ASSIGNED TASK
If a line of the entries below includes the word "serif", it counts; state the total and nothing further.

─── MATERIAL PROVIDED

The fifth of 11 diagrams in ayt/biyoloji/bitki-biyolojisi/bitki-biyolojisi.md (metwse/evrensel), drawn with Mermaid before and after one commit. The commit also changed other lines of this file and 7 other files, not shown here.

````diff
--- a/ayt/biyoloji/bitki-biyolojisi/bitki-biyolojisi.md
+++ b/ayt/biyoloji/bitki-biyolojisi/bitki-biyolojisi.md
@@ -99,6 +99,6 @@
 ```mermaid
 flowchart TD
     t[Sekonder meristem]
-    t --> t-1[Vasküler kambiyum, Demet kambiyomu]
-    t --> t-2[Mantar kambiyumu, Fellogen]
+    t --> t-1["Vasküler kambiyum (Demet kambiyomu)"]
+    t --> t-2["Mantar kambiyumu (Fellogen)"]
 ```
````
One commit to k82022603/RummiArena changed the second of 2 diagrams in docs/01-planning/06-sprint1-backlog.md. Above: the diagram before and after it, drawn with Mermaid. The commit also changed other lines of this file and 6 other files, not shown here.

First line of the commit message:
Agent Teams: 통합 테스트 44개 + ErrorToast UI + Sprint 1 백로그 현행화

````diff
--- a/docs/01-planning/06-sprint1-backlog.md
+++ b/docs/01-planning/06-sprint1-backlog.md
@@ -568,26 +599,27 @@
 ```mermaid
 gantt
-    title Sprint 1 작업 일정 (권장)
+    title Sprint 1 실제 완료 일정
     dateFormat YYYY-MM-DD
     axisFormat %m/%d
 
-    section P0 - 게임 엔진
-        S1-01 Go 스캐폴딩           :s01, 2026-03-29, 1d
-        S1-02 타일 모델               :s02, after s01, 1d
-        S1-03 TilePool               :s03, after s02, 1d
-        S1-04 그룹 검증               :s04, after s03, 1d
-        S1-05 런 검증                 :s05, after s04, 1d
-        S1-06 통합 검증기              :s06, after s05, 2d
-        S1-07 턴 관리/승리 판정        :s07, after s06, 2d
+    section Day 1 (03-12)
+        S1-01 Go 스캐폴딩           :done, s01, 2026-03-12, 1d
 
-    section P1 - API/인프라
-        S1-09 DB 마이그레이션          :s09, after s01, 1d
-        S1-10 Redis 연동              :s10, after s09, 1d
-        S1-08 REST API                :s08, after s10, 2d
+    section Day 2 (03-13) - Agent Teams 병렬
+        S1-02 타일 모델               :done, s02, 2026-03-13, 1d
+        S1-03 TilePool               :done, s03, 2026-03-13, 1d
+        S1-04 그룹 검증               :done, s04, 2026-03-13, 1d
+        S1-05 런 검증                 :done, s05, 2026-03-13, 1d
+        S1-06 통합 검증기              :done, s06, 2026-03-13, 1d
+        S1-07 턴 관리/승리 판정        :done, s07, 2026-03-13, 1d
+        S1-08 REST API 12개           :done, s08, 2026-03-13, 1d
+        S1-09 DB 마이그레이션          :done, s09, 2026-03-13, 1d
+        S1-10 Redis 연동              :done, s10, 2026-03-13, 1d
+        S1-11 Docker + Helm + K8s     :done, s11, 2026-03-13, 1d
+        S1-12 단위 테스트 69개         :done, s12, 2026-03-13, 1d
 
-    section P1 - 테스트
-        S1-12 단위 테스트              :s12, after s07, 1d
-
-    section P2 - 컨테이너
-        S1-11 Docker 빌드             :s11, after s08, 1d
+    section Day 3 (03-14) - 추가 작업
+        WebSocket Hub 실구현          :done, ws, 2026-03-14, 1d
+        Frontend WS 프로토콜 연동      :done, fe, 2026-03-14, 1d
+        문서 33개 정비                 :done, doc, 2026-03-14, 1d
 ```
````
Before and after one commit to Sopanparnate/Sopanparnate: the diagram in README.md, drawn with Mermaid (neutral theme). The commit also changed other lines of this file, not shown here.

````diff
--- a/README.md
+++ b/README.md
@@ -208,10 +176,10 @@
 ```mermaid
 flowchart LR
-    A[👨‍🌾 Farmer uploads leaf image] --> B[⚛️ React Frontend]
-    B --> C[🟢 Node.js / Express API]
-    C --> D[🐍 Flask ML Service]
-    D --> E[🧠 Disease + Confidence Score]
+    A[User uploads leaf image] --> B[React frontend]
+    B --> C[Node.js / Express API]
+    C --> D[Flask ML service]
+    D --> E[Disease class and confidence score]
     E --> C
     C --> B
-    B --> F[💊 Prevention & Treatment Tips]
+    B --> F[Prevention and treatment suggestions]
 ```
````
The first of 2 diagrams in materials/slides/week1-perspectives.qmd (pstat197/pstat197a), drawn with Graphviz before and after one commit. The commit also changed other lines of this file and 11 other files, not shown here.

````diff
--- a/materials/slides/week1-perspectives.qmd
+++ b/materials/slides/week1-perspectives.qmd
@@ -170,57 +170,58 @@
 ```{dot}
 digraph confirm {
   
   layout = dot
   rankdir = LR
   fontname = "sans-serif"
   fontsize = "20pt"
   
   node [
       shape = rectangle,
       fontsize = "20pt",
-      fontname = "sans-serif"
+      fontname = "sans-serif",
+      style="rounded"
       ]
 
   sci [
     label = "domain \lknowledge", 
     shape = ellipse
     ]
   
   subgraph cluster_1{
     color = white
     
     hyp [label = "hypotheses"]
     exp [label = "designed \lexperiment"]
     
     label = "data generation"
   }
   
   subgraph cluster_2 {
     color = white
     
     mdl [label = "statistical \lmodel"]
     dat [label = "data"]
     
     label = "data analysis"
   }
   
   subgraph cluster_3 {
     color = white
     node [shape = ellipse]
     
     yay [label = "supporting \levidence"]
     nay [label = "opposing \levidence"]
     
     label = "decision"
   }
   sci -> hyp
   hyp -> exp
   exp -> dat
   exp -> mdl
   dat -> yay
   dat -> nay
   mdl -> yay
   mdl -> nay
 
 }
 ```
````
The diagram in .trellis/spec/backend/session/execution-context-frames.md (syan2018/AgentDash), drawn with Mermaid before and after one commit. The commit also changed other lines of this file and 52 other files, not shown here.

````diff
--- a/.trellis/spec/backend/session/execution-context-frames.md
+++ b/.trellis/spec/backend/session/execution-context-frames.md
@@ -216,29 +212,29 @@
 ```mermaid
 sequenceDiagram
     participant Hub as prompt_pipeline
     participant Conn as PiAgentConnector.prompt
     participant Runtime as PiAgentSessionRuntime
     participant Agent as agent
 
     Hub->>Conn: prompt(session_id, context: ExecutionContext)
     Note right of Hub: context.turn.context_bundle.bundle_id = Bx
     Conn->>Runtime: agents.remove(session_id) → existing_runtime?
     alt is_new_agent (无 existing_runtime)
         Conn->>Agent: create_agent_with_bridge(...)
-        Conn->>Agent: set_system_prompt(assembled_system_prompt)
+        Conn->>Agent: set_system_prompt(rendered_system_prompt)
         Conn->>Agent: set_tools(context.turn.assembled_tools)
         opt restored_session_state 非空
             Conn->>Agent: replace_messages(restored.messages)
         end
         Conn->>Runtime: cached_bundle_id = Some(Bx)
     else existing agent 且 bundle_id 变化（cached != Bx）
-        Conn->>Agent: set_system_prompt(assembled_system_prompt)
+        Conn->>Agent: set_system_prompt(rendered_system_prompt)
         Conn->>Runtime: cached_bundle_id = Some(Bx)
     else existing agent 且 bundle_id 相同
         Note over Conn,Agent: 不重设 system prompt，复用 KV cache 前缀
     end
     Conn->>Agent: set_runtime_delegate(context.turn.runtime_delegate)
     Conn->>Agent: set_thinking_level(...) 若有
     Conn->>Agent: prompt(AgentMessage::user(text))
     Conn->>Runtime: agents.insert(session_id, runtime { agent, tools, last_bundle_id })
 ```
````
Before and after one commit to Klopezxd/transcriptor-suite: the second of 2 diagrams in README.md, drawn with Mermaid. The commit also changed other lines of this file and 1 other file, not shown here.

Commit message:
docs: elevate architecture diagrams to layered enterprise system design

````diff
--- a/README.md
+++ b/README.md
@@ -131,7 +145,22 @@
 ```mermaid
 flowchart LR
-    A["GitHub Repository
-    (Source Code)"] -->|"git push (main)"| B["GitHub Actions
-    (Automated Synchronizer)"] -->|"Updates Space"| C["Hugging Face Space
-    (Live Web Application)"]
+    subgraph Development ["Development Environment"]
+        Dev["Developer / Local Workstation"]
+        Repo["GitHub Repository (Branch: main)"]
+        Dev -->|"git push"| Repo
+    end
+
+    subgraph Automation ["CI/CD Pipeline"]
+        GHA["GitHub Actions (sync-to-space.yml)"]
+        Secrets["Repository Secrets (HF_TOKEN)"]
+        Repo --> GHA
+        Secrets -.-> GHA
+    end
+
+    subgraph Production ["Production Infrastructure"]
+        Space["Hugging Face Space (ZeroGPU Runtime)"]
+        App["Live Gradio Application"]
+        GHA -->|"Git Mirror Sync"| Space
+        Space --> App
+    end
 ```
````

──────

SOLUTION TO THIS TASK
3